Discussion 20:35–ca 21:30
In order to keep the level of disturbance low in the cinema we would like to kindly ask you to arrive at the indicated start times.
We will provide tea and coffee for the breaks, which will be available outside the cinema. (We welcome it if you bring your own re-usable cup and food.)
Book tickets through Eventbrite
About the Film
More than ten years (1974-1985) in the making, Shoah
(the Hebrew word for ‘Annihilation’) brings together testimonies from both the victims of the National Socialist extermination of European Jews and from its perpetrators and observers. Many of them tell their story for the first time in 30 years. According to Claude Lanzmann, Shoah

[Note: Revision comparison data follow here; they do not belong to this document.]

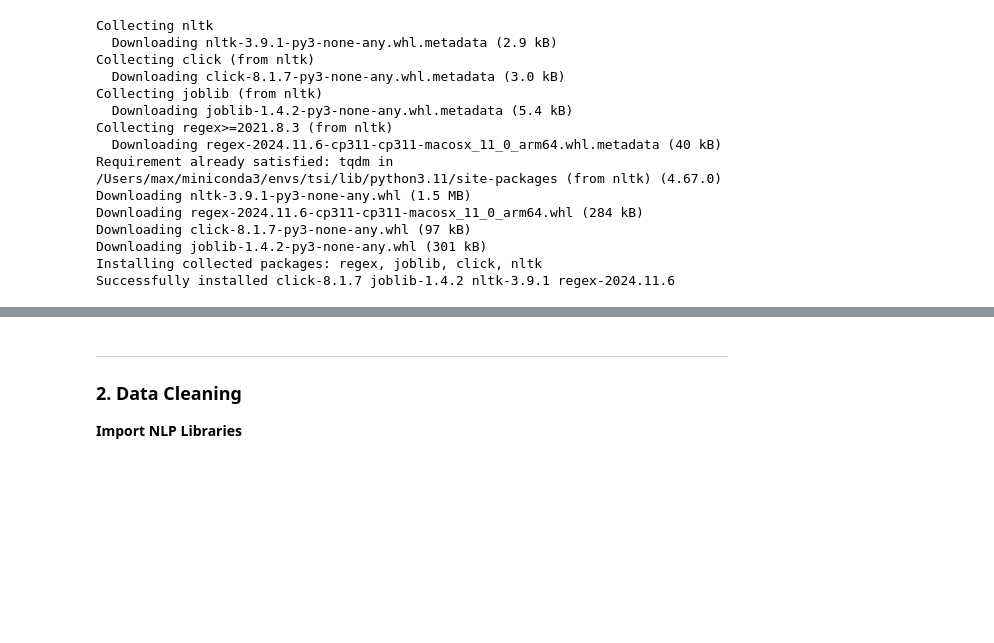
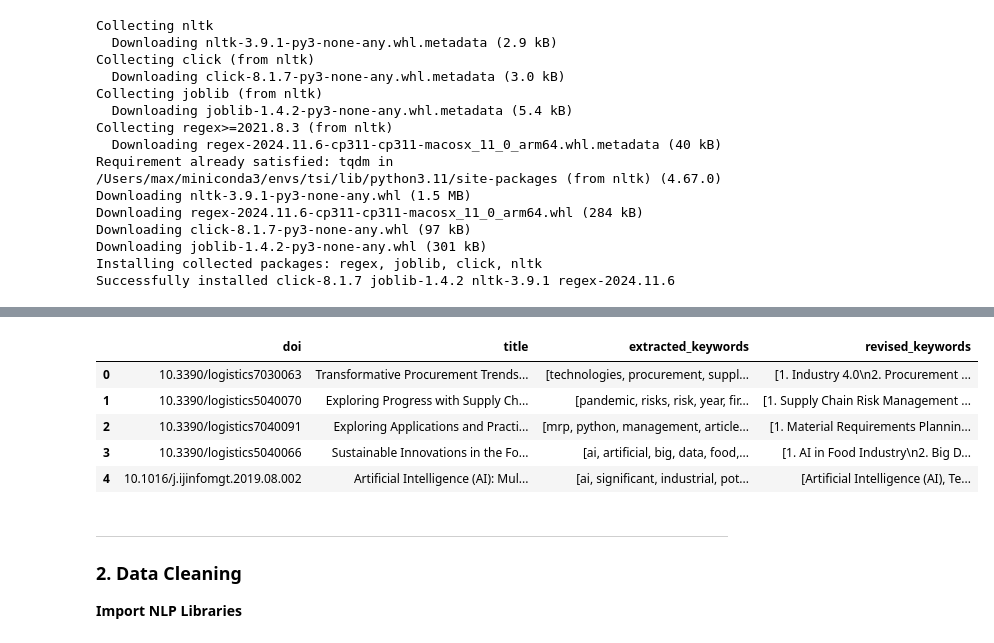
Before and after one commit to skazo4nick/tsi-sota-ai, a Jupyter notebook: notebooks/1_keywords_analysis.ipynb, the cells around one changed output, grey strips where cells are left out. Saved outputs shown, nothing was run; the diff lists cells and outputs as text; code cells hidden in the pictures; blank space fills up the shorter version.

Commit message:
reviewed keywords with gemini

```diff
--- a/notebooks/1_keywords_analysis.ipynb
+++ b/notebooks/1_keywords_analysis.ipynb
@@ -368 +396,10 @@ def extract_keywords(text, num_keywords=10):
     return [word for word, count in word_counts.most_common(num_keywords)]
+# %%
+# Apply the extract_keywords function to the 'abstract' column
+tqdm.pandas(desc="Extracting keywords")
+references_df['extracted_keywords'] = references_df['abstract'].progress_apply(
+    lambda x: extract_keywords(x) if pd.notnull(x) else []
+)
+
+# Display the first few rows with the extracted keywords
+references_df[['doi', 'title', 'extracted_keywords']].head()
@@ -368,0 +452,3 @@ def extract_keywords(text, num_keywords=10):
+# %%
+# Initialize the Gemini model
+model = genai.GenerativeModel("gemini-1.5-flash")
@@ -368,0 +493,7 @@ def extract_keywords(text, num_keywords=10):
+# %%
+# Load your references DataFrame (assuming it's already loaded as references_df)
+# If not, load it using pd.read_csv or other relevant methods
+# references_df = pd.read_csv('path_to_your_references_df.csv')
+
+# Initialize the new column for revised keywords
+references_df['revised_keywords'] = None
@@ -368,0 +520,22 @@ def extract_keywords(text, num_keywords=10):
+# %%
+# Iterate through each row in the DataFrame and revise keywords
+for index, row in tqdm(references_df.iterrows(), total=references_df.shape[0], desc="Revising keywords"):
+    doi = row['doi']
+    title = row['title']
+    abstract = row['abstract'] if pd.notnull(row['abstract']) else ""
+    extracted_keywords = row['extracted_keywords'] if isinstance(row['extracted_keywords'], list) else []
+
+    revised = revise_keywords(title, abstract, extracted_keywords)
+    references_df.at[index, 'revised_keywords'] = revised
+
+    time.sleep(1)  # Add a 1-second delay to respect API rate limits
+# %%
+# Display the first few rows with the revised keywords
+references_df[['doi', 'title', 'extracted_keywords', 'revised_keywords']].head()
+# %% [output]
+|  | doi | title | extracted_keywords | revised_keywords |
+| 0 | 10.3390/logistics7030063 | Transformative Procurement Trends... | [technologies, procurement, suppl... | [1. Industry 4.0\n2. Procurement ... |
+| 1 | 10.3390/logistics5040070 | Exploring Progress with Supply Ch... | [pandemic, risks, risk, year, fir... | [1. Supply Chain Risk Management ... |
+| 2 | 10.3390/logistics7040091 | Exploring Applications and Practi... | [mrp, python, management, article... | [1. Material Requirements Plannin... |
+| 3 | 10.3390/logistics5040066 | Sustainable Innovations in the Fo... | [ai, artificial, big, data, food,... | [1. AI in Food Industry\n2. Big D... |
+| 4 | 10.1016/j.ijinfomgt.2019.08.002 | Artificial Intelligence (AI): Mul... | [ai, significant, industrial, pot... | [Artificial Intelligence (AI), Te... |
```
Also changed, not shown: parts of 13 cells of this notebook, 1 other file.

is not a film about survival but a “testimonial of death”. He not only asks the witnesses to recall their experiences; his questioning technique prompts his interviewees to relive the past events. Lanzmann’s questions revolve around events at the sites where Jews were murdered –Chelmno, Treblinka, Auschwitz-Birkenau and the Warsaw Ghetto– laying open the bureaucratic mechanism of extermination, which began in the ghettos and was eventually implemented in the concentration and extermination camps. In its nine and a half hours, the film only makes use of only one archive document. Otherwise it exclusively relies on witness statements and newly filmed footage of the death sites showing them as they were at the end of the seventies and the beginning of the eighties. This was a radically new approach. Much of the film’s powerful effect stems from the montage of testimonies and the footage of the places referred to in their memories. “I travelled to the places on my own and I realized that you have to combine the two aspects. You have to know and see, and you have to see and know. That’s why the problem with the places is so immense. It is a down-to-earth film, a topographical and geographical film.” (Lanzmann)
Shoah, France 1974 – 1985, colour, DCP (16mm), ca. 566 mins, With English subtitles.
Directed by Claude Lanzmann, Camera: Dominique Chapuis, Jimmy Glasberg, William Lubtchansky, Editors: Ziva Postec, Anna Ruiz, Sound: Bernard Aubouy, Michel Vionnet.
was born in Paris in 1925 and as a teenager experienced the invasion of German troops into France. In 1943 grammar-school pupil Lanzmann joined the resistance in Clermont-Ferrand and went underground to fight the Nazis. After the war, he completed studies in philosophy, earning his doctorate in 1947, and subsequently took a position as a lecturer at Berlin Free University in 1948/49. In 1953 Lanzmann, who belonged to Jean-Paul Sartre and Simone de Beauvoir’s circle, became a permanent collaborator on the legendary political and literary journal Les Temps Modernes. In 1970 he made his first forays into the world of filmmaking, which also document his political engagement against French policies in Algeria. Towards the end of the Algerian War, Lanzmann signed the “Manifeste des 121”, an open letter against French war crimes. In his 1973 film Pourquoi Israel?, Lanzmann explored his own Jewish identity. He began work on Shoah the following year. He died on 5 July 2018.
is Senior Curator, Department of Second World War and Mid-20th Century Conflict (Imperial War Museums). He is the co-editor, with Joanna Newman, of Holocaust and the Moving Image: Representations in Film and Television Since 1933 (2005). He has been closely involved with the completion and restoration of German Concentration Camps Factual Survey (1945/2014) and has undertaken research on the Belsen Camp Evidence Film.
is Professor Emeritus of Modern European History at the University of Essex. He is specialised in twentieth-century German history, history and memory of the Holocaust and the history of forced migrations in twentieth-century Europe. 2000-2007 he worked as one one of the project leaders for the redevelopment of the permanent exhibition at the Gedenkstätte (memorial) Bergen-Belsen. He is the founding editor of the journal "The Holocaust in History and Memory", and introduced and coordinated the annual Holocaust Memorial Week at the University of Essex.
With kind support of the IWM (Imperial War Museums).